Why do we believe that Yeti exists?

There are multiple reasons why we believe the yeti exists.  The first reason is the arrogance of the human race to think we know everything. To support the case, until 1905, the west thought our national animal Takin was the golden ram or a unicorn; both mythical creatures. Similarly, till a British Botanist Betty Sherriff saw a Blue Poppy in 1932 in Bhutan, our national flower was considered as a mythical flower.

The second reason is that 72 % of our land is under forest cover with 51% of this protected as park lands. The area of Singapore is 719.9km². We have designated a bigger area than the entire country of Singapore as the Migyo Park. The Sakteng Wild Life Sanctuary in North East Bhutan is 750km². If we are not serious about the existence of the yeti, why would we make such a big sacrifice.

Discussion includes the possibility that there exists a yet undiscovered hominoid species. The humans which inhabit the world, have labelled themselves as Homo sapiens. We believe that the species now remain the only members of the genus Homo that has not become extinct. There were other types of the genus Homo, whose evolution was distinct from ours in more than just our slight deviation in height and our range of skin colour. The best example would be Homo floresiensis (“Flores Man”) whose standard adults would be considered dwarves or hobbits due to their short stature. It is thought they evolved this way due to the lack of food resources on the isolated island of Flores where they lived.

Homo floresiensis is an extinct species in the genus Homo. The remains of an individual that would have stood about 1.1m in height were discovered in 2003 at Liang Bua on the island of Flores in Indonesia. Homo floresiensis is well known and died out only around 60,000 years ago, which is not that long ago in geological time. Might the Yeti be a branch of the Homo family, which has not become extinct?

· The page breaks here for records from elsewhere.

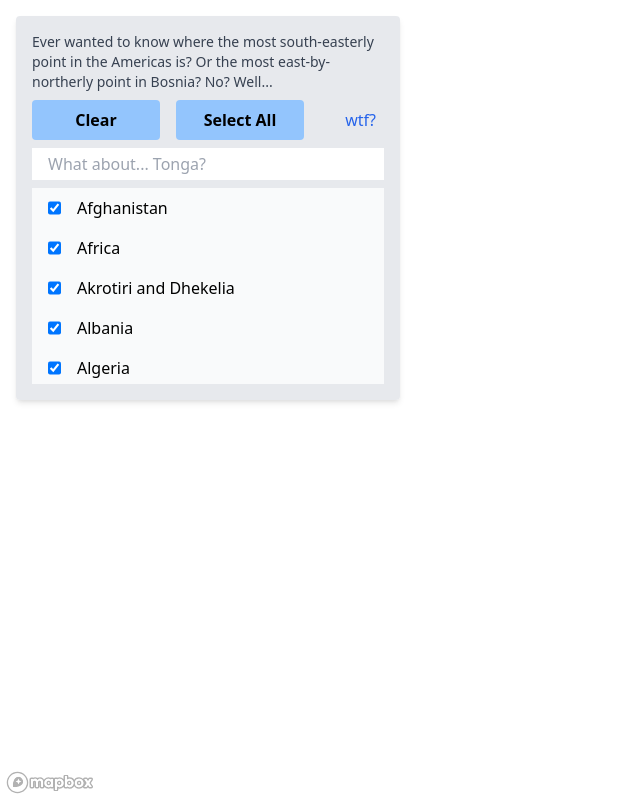
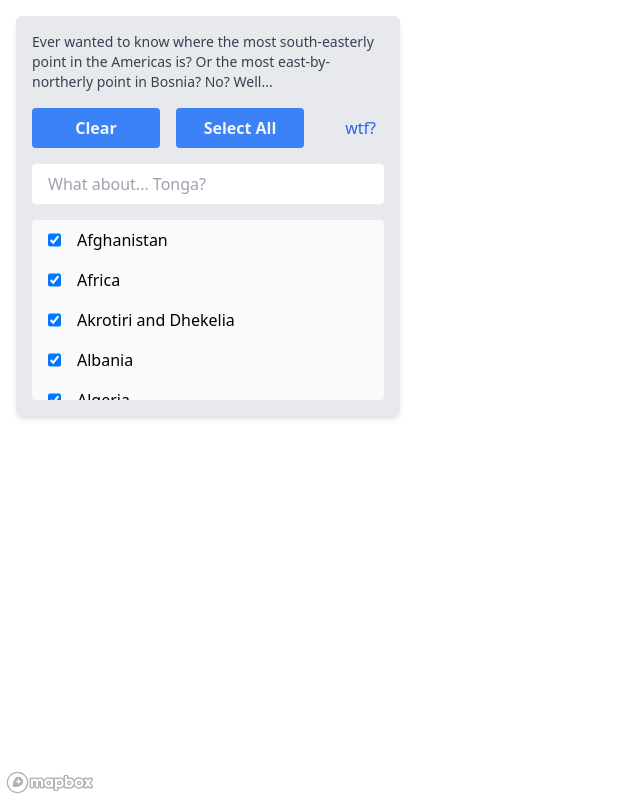
Before and after one commit to carderne/cardinality, a website with bundled scripts: page index.html in a window 1280 px wide. Shown: the whole page, without its empty margins (0-640 px from the left). Built offline with nearby package versions, Linux system fonts and the light colour scheme; no server answers.

Commit message:
Style tweaks

```diff
--- a/index.html
+++ b/index.html
@@ -12,7 +12,7 @@
     <body>
         <div class="h-screen w-screen" id="map"></div>
         <div class="flex flex-col absolute bg-gray-200 bg-opacity-90
-        rounded shadow-md top-4 left-4 p-4 h-96 w-96"
+        rounded-md shadow-md top-4 left-4 p-4 h-1/2 w-96"
              id="sidebar">
 
             <div>
@@ -22,19 +22,19 @@
                     Well...
                 </p>
             </div>
-            <div class="flex mt-2">
-                <button class="bg-blue-300 w-32 hover:bg-blue-500 font-bold mr-2 py-2 px-4 rounded"
+            <div class="flex mt-4">
+                <button class="bg-blue-500 w-32 hover:bg-blue-600 text-gray-100 font-bold mr-2 py-2 px-4 rounded"
                         type="button" @click="clear()">Clear</button>
-                <button class="bg-blue-300 w-32 hover:bg-blue-500 font-bold mx-2 py-2 px-4 rounded"
+                <button class="bg-blue-500 w-32 hover:bg-blue-600 text-gray-100 font-bold mx-2 py-2 px-4 rounded"
                         type="button" @click="all()">Select All</button>
                 <a class="my-auto ml-auto text-blue-600 px-2 py-2 rounded hover:bg-blue-50 hover:bg-opacity-60"
                    target="_blank" href="https://rdrn.me/">wtf?</a>
             </div>
 
-            <input class="w-full py-1 px-4 my-2"
+            <input class="w-full py-2 px-4 my-4 rounded"
                    type="text" v-model="search" :placeholder="searchPlaceholder">
 
-            <div class="flex-grow bg-gray-50 overflow-y-scroll">
+            <div class="flex-grow bg-gray-50 rounded overflow-y-scroll">
                 <div class="flex group py-1"
                      v-for="n in names" v-show="show.includes(n.name)">
                     <input class="ml-4" type="checkbox" :id="n.name" v-model="n.active">
```
Also changed, not shown: tailwind.css.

https://kuenselonline.com/the-yeti-why-bhutanese-believe-it-exists/